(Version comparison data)
══════════
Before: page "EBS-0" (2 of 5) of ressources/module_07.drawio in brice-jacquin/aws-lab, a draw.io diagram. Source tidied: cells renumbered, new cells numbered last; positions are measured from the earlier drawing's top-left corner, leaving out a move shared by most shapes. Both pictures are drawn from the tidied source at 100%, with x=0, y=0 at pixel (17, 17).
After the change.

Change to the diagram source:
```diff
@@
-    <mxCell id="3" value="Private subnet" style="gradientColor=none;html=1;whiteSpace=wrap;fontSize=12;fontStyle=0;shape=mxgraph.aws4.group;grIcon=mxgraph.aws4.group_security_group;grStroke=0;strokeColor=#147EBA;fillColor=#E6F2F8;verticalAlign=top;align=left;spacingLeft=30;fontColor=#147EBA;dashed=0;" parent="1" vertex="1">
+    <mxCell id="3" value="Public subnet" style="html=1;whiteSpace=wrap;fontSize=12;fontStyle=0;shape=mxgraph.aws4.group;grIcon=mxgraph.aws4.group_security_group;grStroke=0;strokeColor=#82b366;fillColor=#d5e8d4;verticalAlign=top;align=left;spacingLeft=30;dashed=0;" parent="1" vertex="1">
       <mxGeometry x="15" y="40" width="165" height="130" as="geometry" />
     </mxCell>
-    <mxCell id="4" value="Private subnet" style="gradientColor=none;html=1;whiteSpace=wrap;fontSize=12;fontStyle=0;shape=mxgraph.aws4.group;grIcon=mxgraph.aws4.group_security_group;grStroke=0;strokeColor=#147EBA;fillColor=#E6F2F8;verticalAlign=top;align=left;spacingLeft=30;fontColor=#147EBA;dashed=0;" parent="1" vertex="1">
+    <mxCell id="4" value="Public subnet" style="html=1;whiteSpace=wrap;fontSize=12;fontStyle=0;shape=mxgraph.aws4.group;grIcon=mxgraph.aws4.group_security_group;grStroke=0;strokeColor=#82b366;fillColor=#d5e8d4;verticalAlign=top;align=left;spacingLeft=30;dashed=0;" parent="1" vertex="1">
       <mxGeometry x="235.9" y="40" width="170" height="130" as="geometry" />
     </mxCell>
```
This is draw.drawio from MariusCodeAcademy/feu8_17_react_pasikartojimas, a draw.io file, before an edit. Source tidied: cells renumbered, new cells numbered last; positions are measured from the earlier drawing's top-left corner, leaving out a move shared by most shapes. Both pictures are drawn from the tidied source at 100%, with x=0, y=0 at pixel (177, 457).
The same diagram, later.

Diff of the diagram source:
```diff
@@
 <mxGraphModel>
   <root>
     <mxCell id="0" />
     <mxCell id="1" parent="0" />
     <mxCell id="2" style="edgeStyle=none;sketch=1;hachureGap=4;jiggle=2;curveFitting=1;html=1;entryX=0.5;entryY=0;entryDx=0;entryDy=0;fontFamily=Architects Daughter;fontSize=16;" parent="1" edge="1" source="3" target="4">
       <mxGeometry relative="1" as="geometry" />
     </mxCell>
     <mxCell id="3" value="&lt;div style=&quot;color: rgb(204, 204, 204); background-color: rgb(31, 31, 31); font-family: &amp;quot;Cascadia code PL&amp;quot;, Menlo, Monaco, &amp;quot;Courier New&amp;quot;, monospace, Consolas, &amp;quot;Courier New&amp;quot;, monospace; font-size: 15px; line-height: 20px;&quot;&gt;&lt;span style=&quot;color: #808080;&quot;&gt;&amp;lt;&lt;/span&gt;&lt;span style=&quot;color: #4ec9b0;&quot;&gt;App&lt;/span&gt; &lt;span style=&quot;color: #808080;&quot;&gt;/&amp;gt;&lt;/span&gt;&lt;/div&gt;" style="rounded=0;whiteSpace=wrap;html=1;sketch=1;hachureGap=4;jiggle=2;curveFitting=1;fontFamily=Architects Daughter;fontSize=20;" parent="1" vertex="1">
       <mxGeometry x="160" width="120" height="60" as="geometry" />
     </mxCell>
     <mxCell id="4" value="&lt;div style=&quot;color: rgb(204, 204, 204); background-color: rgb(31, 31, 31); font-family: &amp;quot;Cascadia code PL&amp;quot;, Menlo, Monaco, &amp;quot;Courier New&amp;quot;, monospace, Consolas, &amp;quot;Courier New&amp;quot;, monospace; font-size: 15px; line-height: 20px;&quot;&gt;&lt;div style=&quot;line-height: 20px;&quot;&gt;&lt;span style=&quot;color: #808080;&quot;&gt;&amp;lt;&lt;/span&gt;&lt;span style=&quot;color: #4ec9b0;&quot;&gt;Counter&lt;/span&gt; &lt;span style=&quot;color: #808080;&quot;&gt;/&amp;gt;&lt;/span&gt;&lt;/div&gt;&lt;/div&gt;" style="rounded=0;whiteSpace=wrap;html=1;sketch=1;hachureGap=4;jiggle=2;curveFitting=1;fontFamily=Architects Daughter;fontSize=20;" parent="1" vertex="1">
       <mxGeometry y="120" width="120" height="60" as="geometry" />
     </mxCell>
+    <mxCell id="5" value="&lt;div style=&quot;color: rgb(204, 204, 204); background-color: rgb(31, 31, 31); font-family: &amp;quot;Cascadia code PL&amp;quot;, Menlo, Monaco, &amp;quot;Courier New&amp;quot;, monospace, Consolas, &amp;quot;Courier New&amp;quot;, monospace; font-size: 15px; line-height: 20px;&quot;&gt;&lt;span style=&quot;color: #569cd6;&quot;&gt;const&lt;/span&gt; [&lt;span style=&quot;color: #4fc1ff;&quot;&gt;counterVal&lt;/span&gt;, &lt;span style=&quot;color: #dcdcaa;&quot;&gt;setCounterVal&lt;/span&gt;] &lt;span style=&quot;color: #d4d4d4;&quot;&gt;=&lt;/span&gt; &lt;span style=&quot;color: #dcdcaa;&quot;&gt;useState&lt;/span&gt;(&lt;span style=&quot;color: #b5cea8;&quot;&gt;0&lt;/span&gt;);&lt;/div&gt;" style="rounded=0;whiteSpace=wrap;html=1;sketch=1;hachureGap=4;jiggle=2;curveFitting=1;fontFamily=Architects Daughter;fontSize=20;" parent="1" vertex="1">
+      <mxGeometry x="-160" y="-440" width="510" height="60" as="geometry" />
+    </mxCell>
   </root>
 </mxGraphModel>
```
══════════
» **WHAT YOU SHOULD DO**:
Character for character, reproduce all of the lines above.

» **WRITTEN REPLY**:
Before: page "EBS-0" (2 of 5) of ressources/module_07.drawio in brice-jacquin/aws-lab, a draw.io diagram. Source tidied: cells renumbered, new cells numbered last; positions are measured from the earlier drawing's top-left corner, leaving out a move shared by most shapes. Both pictures are drawn from the tidied source at 100%, with x=0, y=0 at pixel (17, 17).
After the change.

Change to the diagram source:
```diff
@@
-    <mxCell id="3" value="Private subnet" style="gradientColor=none;html=1;whiteSpace=wrap;fontSize=12;fontStyle=0;shape=mxgraph.aws4.group;grIcon=mxgraph.aws4.group_security_group;grStroke=0;strokeColor=#147EBA;fillColor=#E6F2F8;verticalAlign=top;align=left;spacingLeft=30;fontColor=#147EBA;dashed=0;" parent="1" vertex="1">
+    <mxCell id="3" value="Public subnet" style="html=1;whiteSpace=wrap;fontSize=12;fontStyle=0;shape=mxgraph.aws4.group;grIcon=mxgraph.aws4.group_security_group;grStroke=0;strokeColor=#82b366;fillColor=#d5e8d4;verticalAlign=top;align=left;spacingLeft=30;dashed=0;" parent="1" vertex="1">
       <mxGeometry x="15" y="40" width="165" height="130" as="geometry" />
     </mxCell>
-    <mxCell id="4" value="Private subnet" style="gradientColor=none;html=1;whiteSpace=wrap;fontSize=12;fontStyle=0;shape=mxgraph.aws4.group;grIcon=mxgraph.aws4.group_security_group;grStroke=0;strokeColor=#147EBA;fillColor=#E6F2F8;verticalAlign=top;align=left;spacingLeft=30;fontColor=#147EBA;dashed=0;" parent="1" vertex="1">
+    <mxCell id="4" value="Public subnet" style="html=1;whiteSpace=wrap;fontSize=12;fontStyle=0;shape=mxgraph.aws4.group;grIcon=mxgraph.aws4.group_security_group;grStroke=0;strokeColor=#82b366;fillColor=#d5e8d4;verticalAlign=top;align=left;spacingLeft=30;dashed=0;" parent="1" vertex="1">
       <mxGeometry x="235.9" y="40" width="170" height="130" as="geometry" />
     </mxCell>
```
This is draw.drawio from MariusCodeAcademy/feu8_17_react_pasikartojimas, a draw.io file, before an edit. Source tidied: cells renumbered, new cells numbered last; positions are measured from the earlier drawing's top-left corner, leaving out a move shared by most shapes. Both pictures are drawn from the tidied source at 100%, with x=0, y=0 at pixel (177, 457).
The same diagram, later.

Diff of the diagram source:
```diff
@@
 <mxGraphModel>
   <root>
     <mxCell id="0" />
     <mxCell id="1" parent="0" />
     <mxCell id="2" style="edgeStyle=none;sketch=1;hachureGap=4;jiggle=2;curveFitting=1;html=1;entryX=0.5;entryY=0;entryDx=0;entryDy=0;fontFamily=Architects Daughter;fontSize=16;" parent="1" edge="1" source="3" target="4">
       <mxGeometry relative="1" as="geometry" />
     </mxCell>
     <mxCell id="3" value="&lt;div style=&quot;color: rgb(204, 204, 204); background-color: rgb(31, 31, 31); font-family: &amp;quot;Cascadia code PL&amp;quot;, Menlo, Monaco, &amp;quot;Courier New&amp;quot;, monospace, Consolas, &amp;quot;Courier New&amp;quot;, monospace; font-size: 15px; line-height: 20px;&quot;&gt;&lt;span style=&quot;color: #808080;&quot;&gt;&amp;lt;&lt;/span&gt;&lt;span style=&quot;color: #4ec9b0;&quot;&gt;App&lt;/span&gt; &lt;span style=&quot;color: #808080;&quot;&gt;/&amp;gt;&lt;/span&gt;&lt;/div&gt;" style="rounded=0;whiteSpace=wrap;html=1;sketch=1;hachureGap=4;jiggle=2;curveFitting=1;fontFamily=Architects Daughter;fontSize=20;" parent="1" vertex="1">
       <mxGeometry x="160" width="120" height="60" as="geometry" />
     </mxCell>
     <mxCell id="4" value="&lt;div style=&quot;color: rgb(204, 204, 204); background-color: rgb(31, 31, 31); font-family: &amp;quot;Cascadia code PL&amp;quot;, Menlo, Monaco, &amp;quot;Courier New&amp;quot;, monospace, Consolas, &amp;quot;Courier New&amp;quot;, monospace; font-size: 15px; line-height: 20px;&quot;&gt;&lt;div style=&quot;line-height: 20px;&quot;&gt;&lt;span style=&quot;color: #808080;&quot;&gt;&amp;lt;&lt;/span&gt;&lt;span style=&quot;color: #4ec9b0;&quot;&gt;Counter&lt;/span&gt; &lt;span style=&quot;color: #808080;&quot;&gt;/&amp;gt;&lt;/span&gt;&lt;/div&gt;&lt;/div&gt;" style="rounded=0;whiteSpace=wrap;html=1;sketch=1;hachureGap=4;jiggle=2;curveFitting=1;fontFamily=Architects Daughter;fontSize=20;" parent="1" vertex="1">
       <mxGeometry y="120" width="120" height="60" as="geometry" />
     </mxCell>
+    <mxCell id="5" value="&lt;div style=&quot;color: rgb(204, 204, 204); background-color: rgb(31, 31, 31); font-family: &amp;quot;Cascadia code PL&amp;quot;, Menlo, Monaco, &amp;quot;Courier New&amp;quot;, monospace, Consolas, &amp;quot;Courier New&amp;quot;, monospace; font-size: 15px; line-height: 20px;&quot;&gt;&lt;span style=&quot;color: #569cd6;&quot;&gt;const&lt;/span&gt; [&lt;span style=&quot;color: #4fc1ff;&quot;&gt;counterVal&lt;/span&gt;, &lt;span style=&quot;color: #dcdcaa;&quot;&gt;setCounterVal&lt;/span&gt;] &lt;span style=&quot;color: #d4d4d4;&quot;&gt;=&lt;/span&gt; &lt;span style=&quot;color: #dcdcaa;&quot;&gt;useState&lt;/span&gt;(&lt;span style=&quot;color: #b5cea8;&quot;&gt;0&lt;/span&gt;);&lt;/div&gt;" style="rounded=0;whiteSpace=wrap;html=1;sketch=1;hachureGap=4;jiggle=2;curveFitting=1;fontFamily=Architects Daughter;fontSize=20;" parent="1" vertex="1">
+      <mxGeometry x="-160" y="-440" width="510" height="60" as="geometry" />
+    </mxCell>
   </root>
 </mxGraphModel>
```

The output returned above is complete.